This is something to celebrate. The last year and its forced transition to remote pitching have made VCs easier to access and more generous with their time. At my fund, we’re excited about retaining this new way of engaging with start-ups. If you’re getting ready for a remote pitch, then here are 4 things you need to know:

Keep the pitch deck simple. Very simple. 

We cannot stress enough how important it is to have a straightforward and digestible pitch deck. 

Some investors won’t have read it through in advance of the meeting and having them trying to wade through reams of information whilst listening to your pitch can be distracting. 

Let the pitch deck back up what you’re saying, rather than dictate or distract from it. Simple, well-designed slides need to convey the most important information. An appendix can be included for the weightier data or more complex details. 
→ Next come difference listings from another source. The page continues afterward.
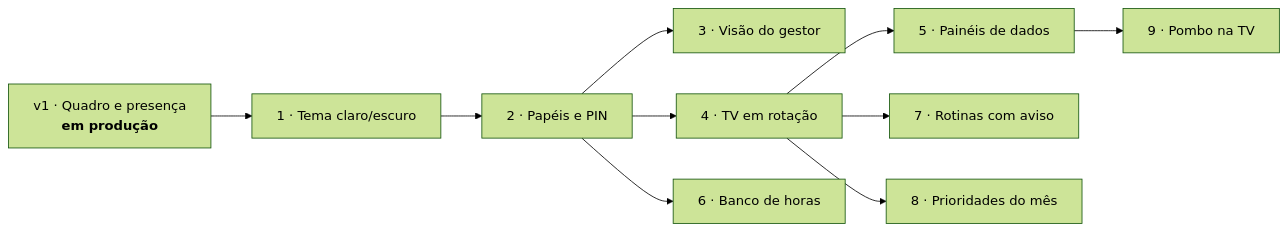
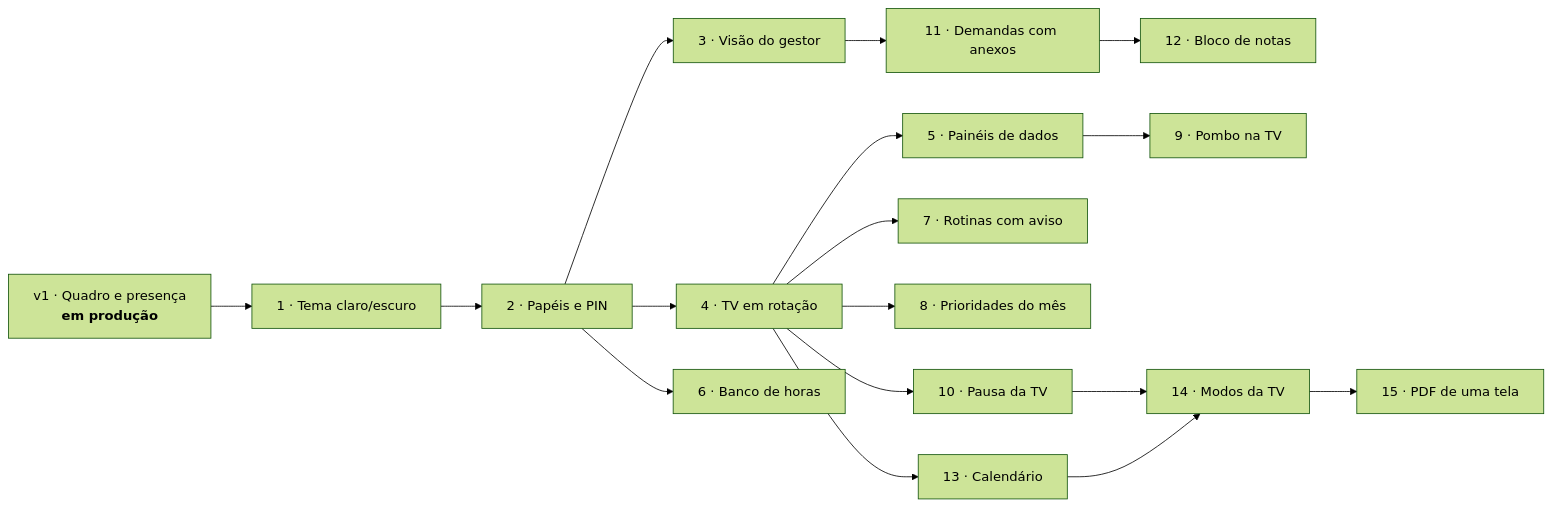
One commit to fishman2004/hub-analistas changed the diagram in docs/roadmap.md. Above: the diagram before and after it, drawn with Mermaid (forest theme). The commit also changed other lines of this file and 19 other files, not shown here.

````diff
--- a/docs/roadmap.md
+++ b/docs/roadmap.md
@@ -5,12 +5,19 @@
 ```mermaid
 flowchart LR
     V1[v1 · Quadro e presença<br><b>em produção</b>] --> F1[1 · Tema claro/escuro]
     F1 --> F2[2 · Papéis e PIN]
     F2 --> F3[3 · Visão do gestor]
     F2 --> F4[4 · TV em rotação]
     F4 --> F5[5 · Painéis de dados]
     F2 --> F6[6 · Banco de horas]
     F4 --> F7[7 · Rotinas com aviso]
     F4 --> F8[8 · Prioridades do mês]
     F5 --> F9[9 · Pombo na TV]
+    F4 --> F10[10 · Pausa da TV]
+    F3 --> F11[11 · Demandas com anexos]
+    F11 --> F12[12 · Bloco de notas]
+    F4 --> F13[13 · Calendário]
+    F10 --> F14[14 · Modos da TV]
+    F13 --> F14
+    F14 --> F15[15 · PDF de uma tela]
 ```
````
However, when the deck is simple, it does mean you need to be ready to provide the detail. Make sure you know your facts and figures inside out. But if a number escapes you or isn’t to hand, don’t panic or be tempted to make one up. Instead, promise to follow-up via email with the right information.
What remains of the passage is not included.